Data section:
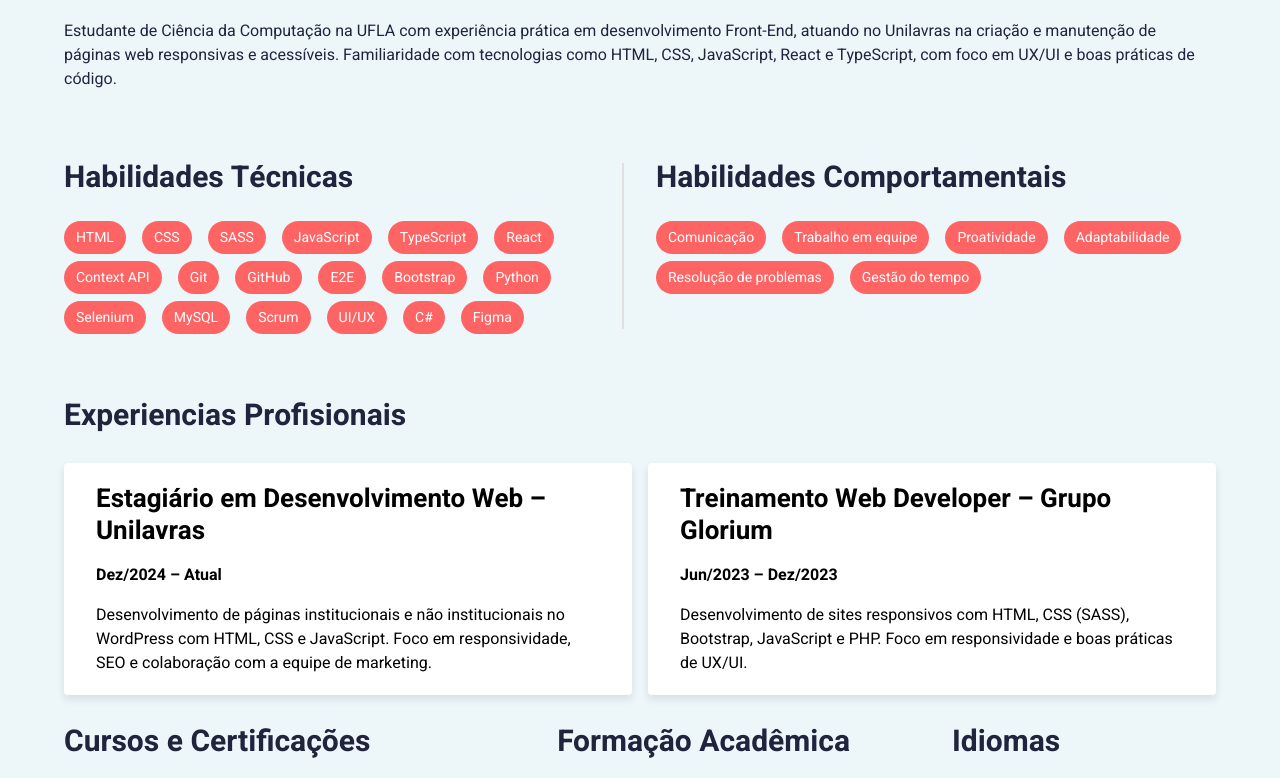
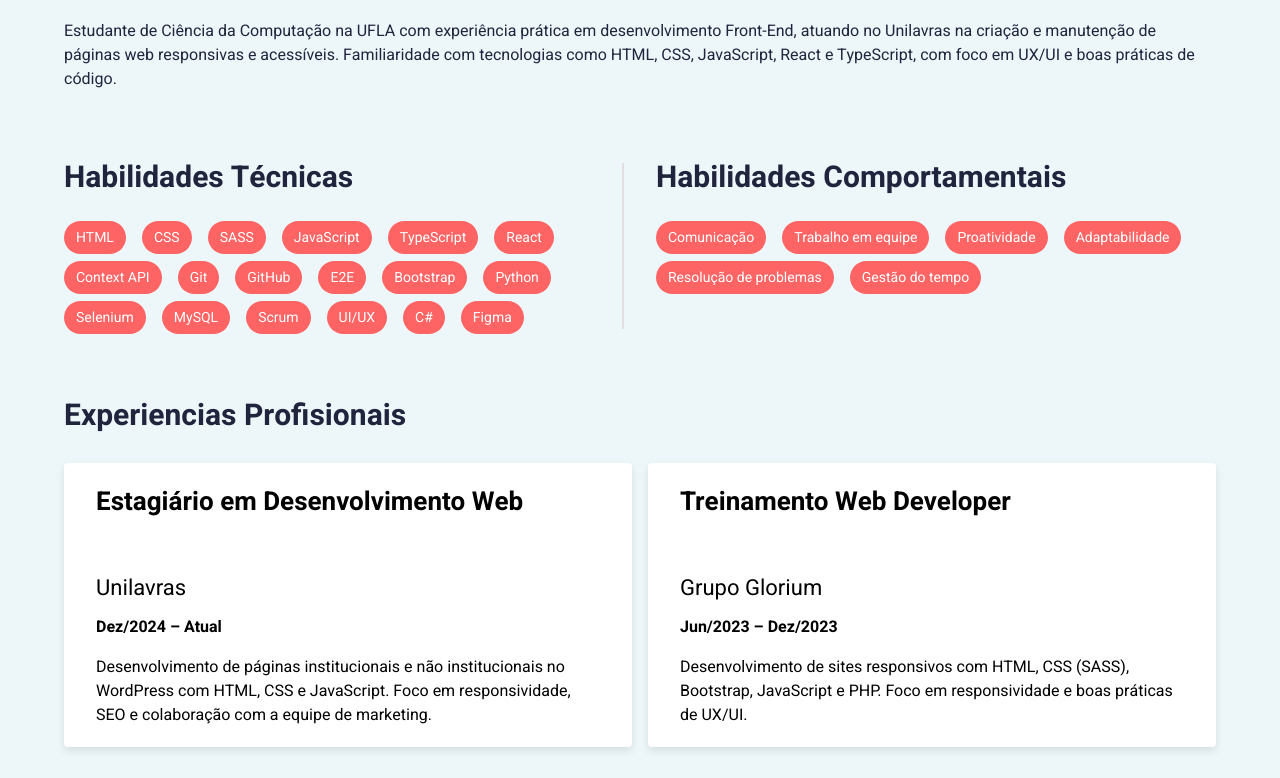
Before and after one commit to JPAzeverde/Portifolio, a React (Vite) app: page /curriculo in a window 1280 px wide. Shown: the part 413-1191 px from the top of the page. Built offline with nearby package versions, Linux system fonts and the light colour scheme.

Commit message:
Removendo a pagina de noticias, e corrigindo a página de curriculo

```diff
--- a/src/App.tsx
+++ b/src/App.tsx
@@ -1,5 +1,5 @@
 import { BrowserRouter as Router, Routes, Route } from 'react-router-dom'
-import { Home, About, Project, News, Curriculo } from './pages'
+import { Home, About, Project, Curriculo } from './pages'
 import { useLanguage } from './context'
 
 function App() {
@@ -10,7 +10,6 @@ function App() {
       <Routes>
         <Route path="/" element={<Home />} />
         <Route path="/project" element={<Project key={language} />} /> {/* 👈 força recriação */}
-        <Route path="/news" element={<News />} />
         <Route path="/about" element={<About />} />
         <Route path="/curriculo" element={<Curriculo />} />
       </Routes>
--- a/src/components/CurriculoSection.tsx
+++ b/src/components/CurriculoSection.tsx
@@ -1,5 +1,5 @@
 import { Box, Container, Grid } from "@mui/material";
-import {GitIcon,InstagramIcon,LinkedInIcon, StyledH3,StyledH4, StyledP,WhatsAppIcon,IconWrapper, StyledButton} from "@/components";
+import {GitIcon,InstagramIcon,LinkedInIcon, StyledH3,StyledH4, StyledP,WhatsAppIcon,IconWrapper, StyledButton, StyledH5} from "@/components";
 import { pxToRem } from "@/utils";
 import styled from "styled-components";
 import { CardComponent } from "@/styled";
@@ -154,17 +154,20 @@ export function CurriculoSection() {
                 {[ {
                     cargo: `${translations.curriculum.experience0.position}`,
                     periodo: `${translations.curriculum.experience0.period}`,
+                    enterprise: `${translations.curriculum.experience0.enterprise}`,
                     descricao: `${translations.curriculum.experience0.description}`,
                     },
                     {
                     cargo: `${translations.curriculum.experience1.position}`,
                     periodo: `${translations.curriculum.experience1.period}`,
+                    enterprise: `${translations.curriculum.experience1.enterprise}`,
                     descricao: `${translations.curriculum.experience1.description}`,
                     }
                 ].map((exp, index) => (
                     <Grid key={index} size={{ xs: 12, md: 6 }}>
                     <CardComponent>
-                        <StyledH4 className="mb-1">{exp.cargo}</StyledH4>
+                        <StyledH4 className="mb-1 title-experience">{exp.cargo}</StyledH4>
+                        <StyledH5 className="mb-1">{exp.enterprise}</StyledH5>
                         <StyledP className="mb-1"><strong>{exp.periodo}</strong></StyledP>
                         <StyledP>{exp.descricao}</StyledP>
                     </CardComponent>
--- a/src/components/Footer.tsx
+++ b/src/components/Footer.tsx
@@ -1,13 +1,15 @@
 // Footer.tsx
 import { Container, Grid } from '@mui/material';
 import { GitIcon, IconWrapper, InstagramIcon, LinkedInIcon, StyledH4, StyledP, WhatsAppIcon } from './Typographies';
+import { useLanguage } from '@/context';
 
 export function Footer() {
+  const { translations } = useLanguage();
   return (
     <Container id="FOOTER">
       <Grid container spacing={0} justifyContent="center" alignItems="center" className="mb-2 mt-2">
         <Grid size={{ xs:12}}  sx={{textAlign:"center"}}>
-          <StyledH4 className='mb-1'>Contato</StyledH4>
+          <StyledH4 className='mb-1'>{translations.contact.title}</StyledH4>
         </Grid>
         <Grid
           size={{ xs:12}}
--- a/src/components/index.ts
+++ b/src/components/index.ts
@@ -2,7 +2,6 @@ export * from './StyledButtons'
 export * from './Typographies'
 export * from './Header'
 export * from './IntroSection'
-export * from './CardNewsSection'
 export * from './ProjectImage'
 export * from './Footer'
 export * from './CurriculoSection'
--- a/src/languages.json
+++ b/src/languages.json
@@ -27,12 +27,14 @@
       "softSkills": "Habilidades Comportamentais",
       "experienceTitle":"Experiencias Profisionais",
       "experience0": {
-        "position": "Estagiário em Desenvolvimento Web – Unilavras",
+        "position": "Estagiário em Desenvolvimento Web",
+        "enterprise": "Unilavras",
         "period": "Dez/2024 – Atual",
         "description": "Desenvolvimento de páginas institucionais e não institucionais no WordPress com HTML, CSS e JavaScript. Foco em responsividade, SEO e colaboração com a equipe de marketing."
       },
       "experience1": {
-        "position": "Treinamento Web Developer – Grupo Glorium",
+        "position": "Treinamento Web Developer",
+        "enterprise":" Grupo Glorium",
         "period": "Jun/2023 – Dez/2023",
         "description": "Desenvolvimento de sites responsivos com HTML, CSS (SASS), Bootstrap, JavaScript e PHP. Foco em responsividade e boas práticas de UX/UI."
       },
--- a/src/pages/News.tsx
+++ /dev/null
@@ -1,27 +0,0 @@
-import { useEffect, useState } from "react";
-import { Header, Footer, CardList, NewsSectionWrapper } from "@/components";
-import { fetchNewsFromGoogleSheet } from "@/utils/fetchFromSheet";
-import type { CardNewsProps } from "@/types/cardNewsProps";
-
-function News() {
-  const [allNews, setAllNews] = useState<CardNewsProps[]>([]);
-
-  useEffect(() => {
-    fetchNewsFromGoogleSheet().then((data) => {
-      const reversed = data.reverse(); // Exibe da mais recente para a mais antiga
-      setAllNews(reversed);
-    });
-  }, []);
-
-  return (
-    <>
-      <Header />
-      <NewsSectionWrapper>
-        <CardList title="News"  listData={allNews} />
-      </NewsSectionWrapper>
-      <Footer />
-    </>
-  );
-}
-
-export default News;
--- a/src/pages/index.ts
+++ b/src/pages/index.ts
@@ -1,5 +1,4 @@
 export { default as Home } from './Home'
 export { default as About } from './About'
 export { default as Project } from './Project'
-export { default as News } from './News'
 export { default as Curriculo } from './Curriculo'
--- a/src/styled/globalStyled.ts
+++ b/src/styled/globalStyled.ts
@@ -62,5 +62,14 @@ export const GlobalStyles = createGlobalStyle<{ theme?: DefaultTheme }>`
         line-height: 1.4em; /* ou outro valor consistente com seu StyledH4 */
         height: calc(1.4em * 2); /* altura exata de 2 linhas */
     }
+    .title-experience {
+        line-height: 1.5em;
+        height: calc(1.5em * 2);
+        overflow: hidden;
+        display: -webkit-box;
+        -webkit-line-clamp: 2;
+        -webkit-box-orient: vertical;
+    }
+
 
 `
--- a/src/types/index..ts
+++ b/src/types/index..ts
@@ -1,5 +1,4 @@
 export * from './theme'
 export * from './formComponents'
 export * from './typographies'
-export * from './cardNewsProps'
 export * from './appThemeContext'
```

Exercise prompt: Reproduce each line from the listing above that includes the word "About".

Output below:
-import { Home, About, Project, News, Curriculo } from './pages'
+import { Home, About, Project, Curriculo } from './pages'
         <Route path="/about" element={<About />} />
 export { default as About } from './About'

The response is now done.